Wednesday, January 12, 2011

White paper? lists 42 different definitions for the word white.

There might be just as many forms of the term “white paper.”

White papers are sometimes academic, though quite often they’re little more than marketing tools printed on white paper – used to help pitch a product or lobby for an idea.

Which brings us to a recent “white paper,” and I use that term loosely, regarding sleep apnea and a company which promises to help drivers with “their unhealthy lifestyles” (their words).

ACS outlines the seven steps its product requires of drivers so they can prove they’ve been treated for apnea.

I’ll let the “white paper” speak for itself.

“In order to stay up long hours, many drivers smoke and eat junk food to ease road boredom. The daily environment of an over the road driver can be lonely and mundane. Eating and smoking tend to alleviate some of the anxiety caused by being away from home. … Most Truck Load drivers deprive themselves of years of living due to their unhealthy life style.”

Hmmm. Rather than quote any science here, they’re going to play armchair psychologist and leap from truckers being lonely, to truckers eating and smoking, to depriving themselves of being healthy, to not sleeping well.

That’s certainly one person’s unsupported assertion.

Of course, they failed to explore major concerns of drivers that hurt sleep and stress levels; things like a lack of safe parking, restrictive idling bans, and shipper and receiver issues.

The paper goes on to estimate that 86 percent of drivers are overweight, which is up markedly from other credible estimates of 55 percent.

As Land Line Magazine has reported, ties between medical supply companies, academic researchers and others – including one U.S. Senator – have been detailed.

Because ACS is “a Xerox company,” one can’t help but think the publicly traded giant wouldn’t mind truckers being required to purchase their products.

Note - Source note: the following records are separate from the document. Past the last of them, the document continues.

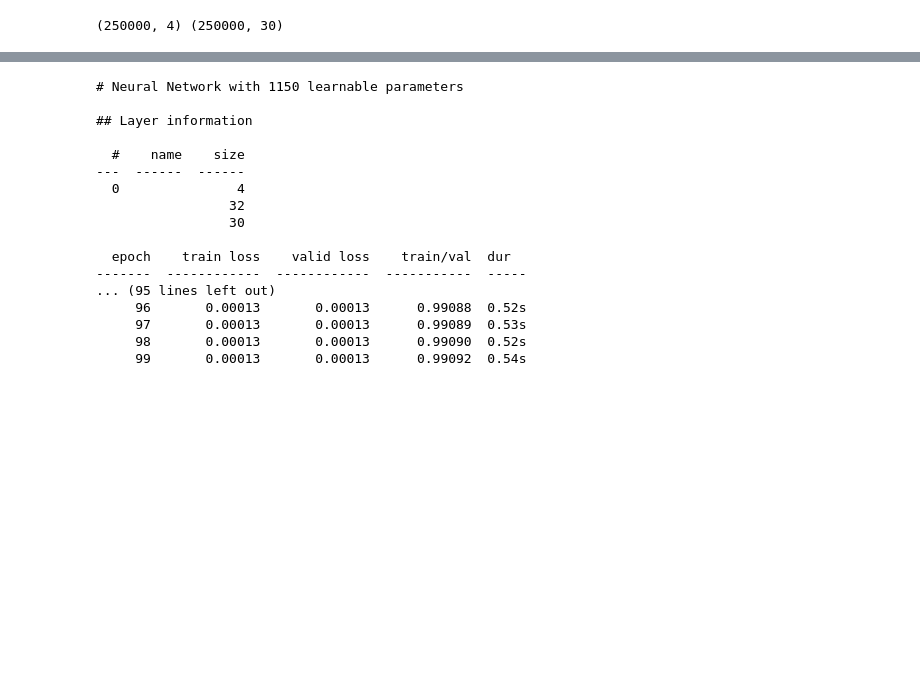
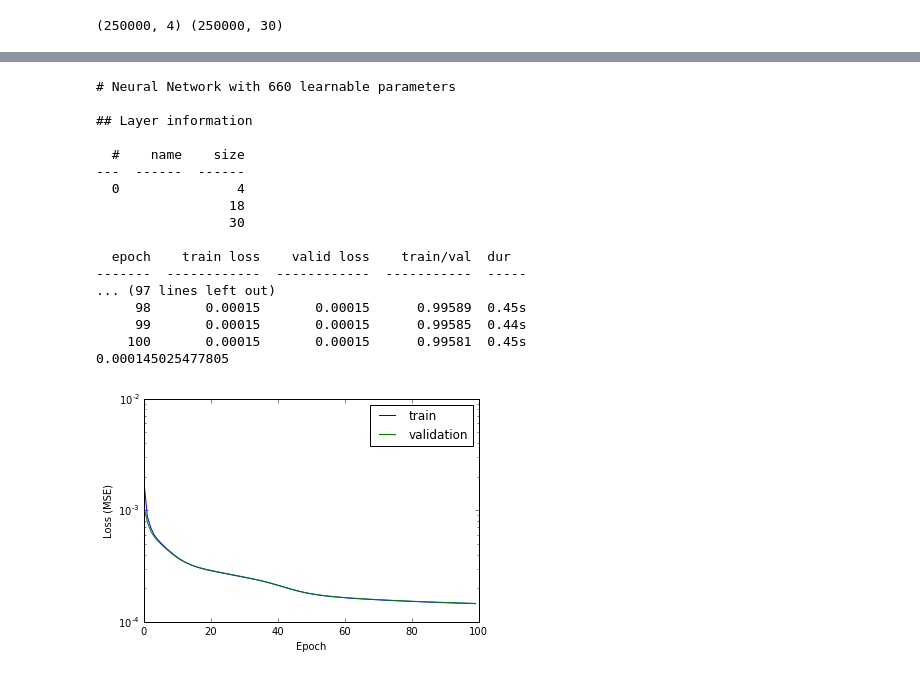
Before and after one commit to houghb/lignet, a Jupyter notebook: Lignin_ANN_nolearn.ipynb, the cells around one changed output, grey strips where cells are left out. Cells and saved outputs as stored; diff of their text form; code cells hidden in the pictures; blank space fills up the shorter version.

```diff
--- a/Lignin_ANN_nolearn.ipynb
+++ b/Lignin_ANN_nolearn.ipynb
@@ -68,31 +81,50 @@ $$ N_h = \frac{N_s}{alpha*(N_i + N_o)} $$
 # %%
 l = InputLayer(shape=(None, x.shape[1]))
-l = DenseLayer(l, num_units=32, nonlinearity=nonlinearities.sigmoid)
-# l = DenseLayer(l, num_units=10, nonlinearity=nonlinearities.linear)
+l = DenseLayer(l, num_units=18, nonlinearity=nonlinearities.sigmoid)
 l = DenseLayer(l, num_units=y.shape[1],
                nonlinearity=nonlinearities.linear)
+# NeuralNet automatically splits the data provided in x into a training
+# and a validation set, using 20% of the samples for validation.
+# You can adjust this ratio by overriding the eval_size=0.2 parameter.
 net = NeuralNet(l, regression=True, update_learning_rate=0.5, verbose=1,
                 max_epochs=100)
+                #, update_momentum=0.9, update=lasagne.updates.sgd)
 net.fit(x, y)
 print(net.score(x, y))
+
+# The table that is printed shows the current loss (MSE) on the training and
+# validation sets.
 # %% [output]
-# Neural Network with 1150 learnable parameters
+# Neural Network with 660 learnable parameters
 
 ## Layer information
 
   #    name    size
 ---  ------  ------
   0               4
-                 32
+                 18
                  30
 
   epoch    train loss    valid loss    train/val  dur
 -------  ------------  ------------  -----------  -----
-... (95 lines left out)
-     96       0.00013       0.00013      0.99088  0.52s
-     97       0.00013       0.00013      0.99089  0.53s
-     98       0.00013       0.00013      0.99090  0.52s
-     99       0.00013       0.00013      0.99092  0.54s
+... (97 lines left out)
+     98       0.00015       0.00015      0.99589  0.45s
+     99       0.00015       0.00015      0.99585  0.44s
+    100       0.00015       0.00015      0.99581  0.45s
+0.000145025477805
+# %%
+train_loss = np.array([i["train_loss"] for i in net.train_history_])
+valid_loss = np.array([i["valid_loss"] for i in net.train_history_])
+
+plt.figure(1)
+plt.plot(train_loss, label='train')
+plt.plot(valid_loss, label='validation')
+plt.legend(loc=0)
+plt.xlabel('Epoch')
+plt.ylabel('Loss (MSE)')
+plt.yscale('log')
+# %% [output]
+[figure, added]
 # %%
 y_predictions = net.predict(x)
 # y_predictions.shape
```
Also changed, not shown: parts of 7 cells of this notebook.
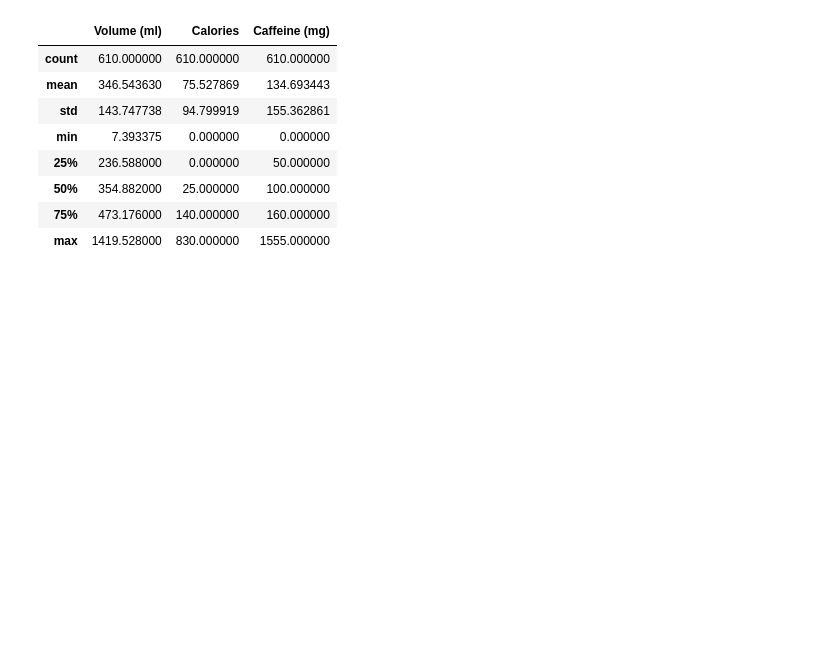
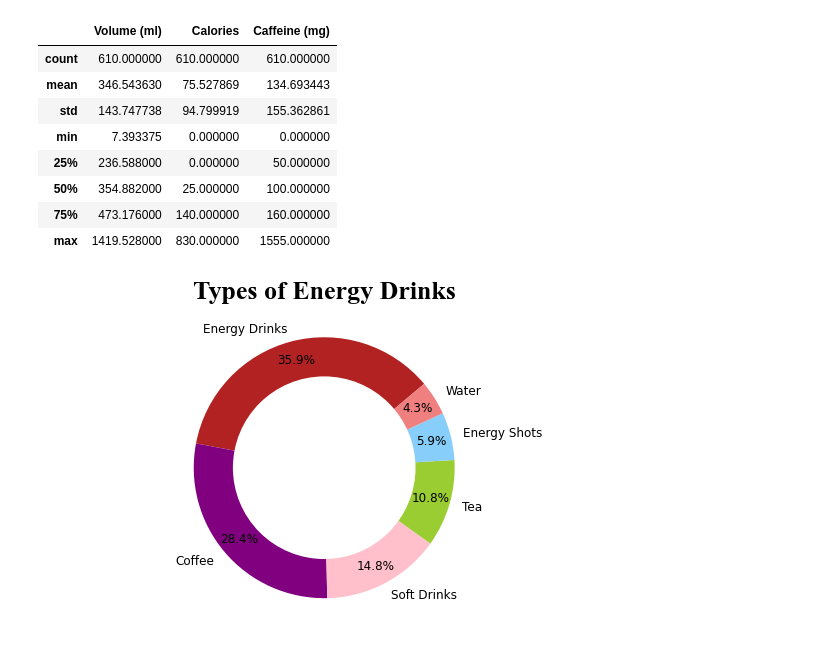
Before and after one commit to LWKYDTWSH/SMU-Project-1-Group-6, a Jupyter notebook: Bekhem's work/Caffeine_BH.ipynb, the cells around one changed output. Saved outputs shown, nothing was run; the diff lists cells and outputs as text; code cells hidden in the pictures; blank space fills up the shorter version.

```diff
--- a/Bekhem's work/Caffeine_BH.ipynb
+++ b/Bekhem's work/Caffeine_BH.ipynb
@@ -48,3 +60,27 @@ file.describe()
 | 50% | 354.882000 | 25.000000 | 100.000000 |
 | 75% | 473.176000 | 140.000000 | 160.000000 |
 | max | 1419.528000 | 830.000000 | 1555.000000 |
+# %%
+#Copy data frame
+df = file.copy()
+# %%
+drink_types = df.type.value_counts().index.tolist()
+drink_type_counts = df.type.value_counts().values.tolist()
+colors = ["firebrick", "purple", "pink", "yellowgreen", "lightskyblue", "lightcoral"]
+explode = (0, 0, 0, 0, 0, 0)
+
+fig = plt.figure(figsize=(10,6))
+
+plt.title("Types of Energy Drinks", fontsize = 26, fontweight = "bold", font = "Times New Roman")
+plt.axis("equal")
+
+centre_circle = plt.Circle((0,0), 0.70, fc='white')
+
+
+plt.pie(drink_type_counts, explode=explode, labels=drink_types, colors=colors,
+        autopct="%1.1f%%", shadow=False, startangle=40, textprops={'fontsize': 12}, pctdistance=0.85)
+
+fig.gca().add_artist(centre_circle)
+plt.show()
+# %% [output]
+[figure, added]
```
Also changed, not shown: parts of 9 cells of this notebook, 5 other files.
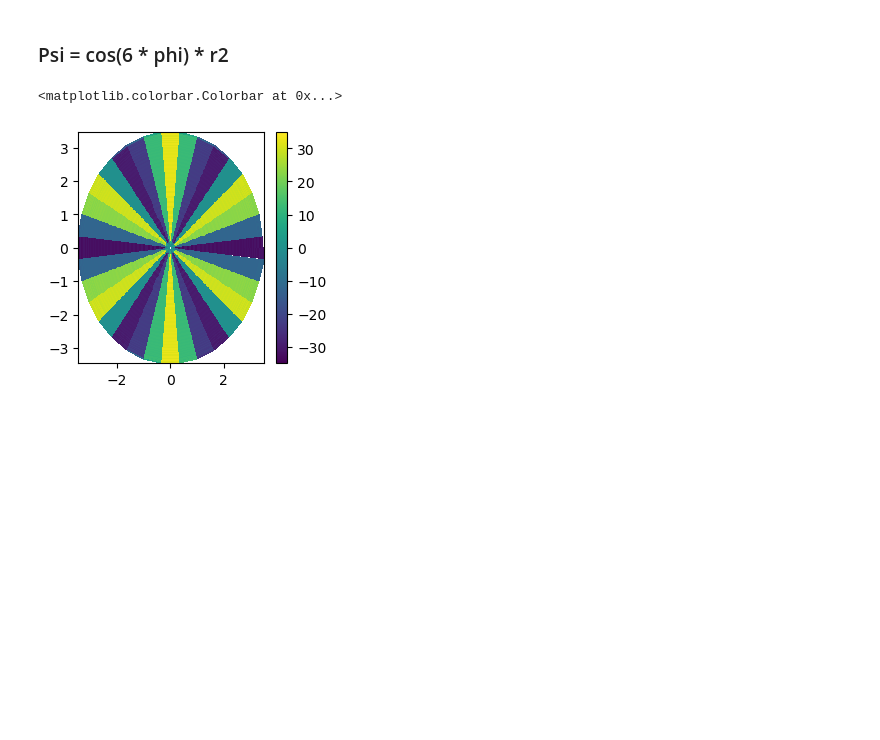
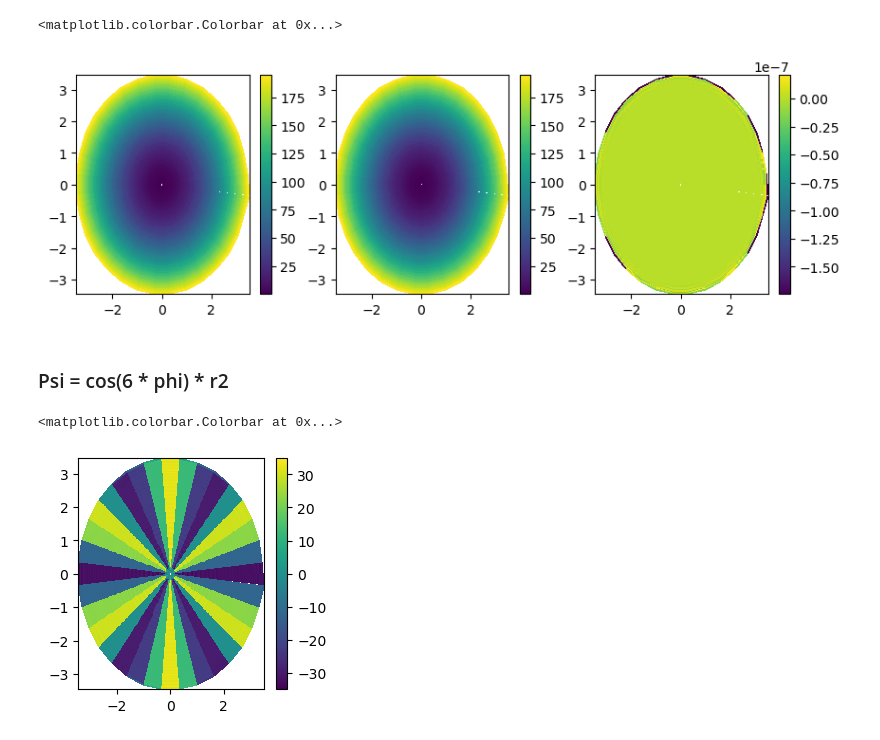
Before and after one commit to linyao1999/JupiterVortex, a Jupyter notebook: debug.ipynb, the cells around one changed output. Saved outputs shown, nothing was run; the diff lists cells and outputs as text; code cells hidden in the pictures; blank space fills up the shorter version.

```diff
--- a/debug.ipynb
+++ b/debug.ipynb
@@ -38,3 +112,40 @@ plt.colorbar(im)
+# %%
+fig, ax = plt.subplots(1,3, figsize=(10,3))
+st = 0
+ed = -2
+# truth = Psi1 * 0 + r**4
+# truth = Psi1 * 0 + 4 * (r**3)
+truth = Psi1 * 0 + 16 * (r**2)
+
+# im = ax[0].pcolormesh(x[:,st:ed], y[:,st:ed], Psi1[:,st:ed])
+# im = ax[0].pcolormesh(x[:,st:ed], y[:,st:ed], gradPsi1[1,:,st:ed])
+# im = ax[0].pcolormesh(x[:,st:ed], y[:,st:ed], skewgradPsi1[0,:,st:ed])
+im = ax[0].pcolormesh(x[:,st:ed], y[:,st:ed], lapPsi1[:,st:ed])
+plt.colorbar(im)
+
+im = ax[1].pcolormesh(x[:,st:ed], y[:,st:ed], truth[:,st:ed])
+plt.colorbar(im)
+
+# im = ax[2].pcolormesh(x[:,st:ed], y[:,st:ed], Psi1[:,st:ed] - truth[:,st:ed])
+# im = ax[2].pcolormesh(x[:,st:ed], y[:,st:ed], gradPsi1[1,:,st:ed] - truth[:,st:ed])
+# im = ax[2].pcolormesh(x[:,st:ed], y[:,st:ed], skewgradPsi1[0,:,st:ed] - truth[:,st:ed])
+im = ax[2].pcolormesh(x[:,st:ed], y[:,st:ed], lapPsi1[:,st:ed] - truth[:,st:ed])
+plt.colorbar(im)
+
+# im = ax.pcolormesh(x[:,st:ed], y[:,st:ed], gradPsi1[0,:,st:ed] + 6 * np.sin(6 * phi)*r[0,st:ed])
+# im = ax.pcolormesh(x[:,st:ed], y[:,st:ed], gradPsi1[1,:,st:ed] - 2 * (np.cos(6 * phi)*r[0,st:ed]))
+# im = ax.pcolormesh(x[:,st:ed], y[:,st:ed], skewgradPsi1[0,:,st:ed] - 2 * np.cos(6 * phi)*r[0,st:ed])
+# im = ax.pcolormesh(x[:,st:ed], y[:,st:ed], skewgradPsi1[1,:,st:ed] - 6 * np.sin(6 * phi)*r[0,st:ed])
+
+
+
+# n = np.argmax(np.abs(lapPsi1[:,3:-3] - truth[:,3:-3]))
+# x_max = x[:,3:-3].flatten()[n]
+# y_max = y[:,3:-3].flatten()[n]
+# ax.scatter(x_max, y_max, color='red', marker='x', s=60)
+# %% [output]
+<matplotlib.colorbar.Colorbar at 0x...>
+[figure, added]
 # %% [markdown]
 ### Psi = cos(6 * phi) * r2
 # %%
```
Also changed, not shown: parts of 9 cells of this notebook, 24 other files.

“With ACS on the driver and carrier’s side, the chances of waking a sleeping giant is increasing rapidly,” the paper says.

Instead of publishing more, ahem, white papers – ACS would do well by truckers to get facts straight and refrain from lobbying for more restrictions drivers must deal with.

Hinting that drivers are “Sleeping Giant(s)” and judging lifestyles doesn’t help oxygen levels or sleep cycles of anyone, and doesn’t solve real problems that do affect driver health.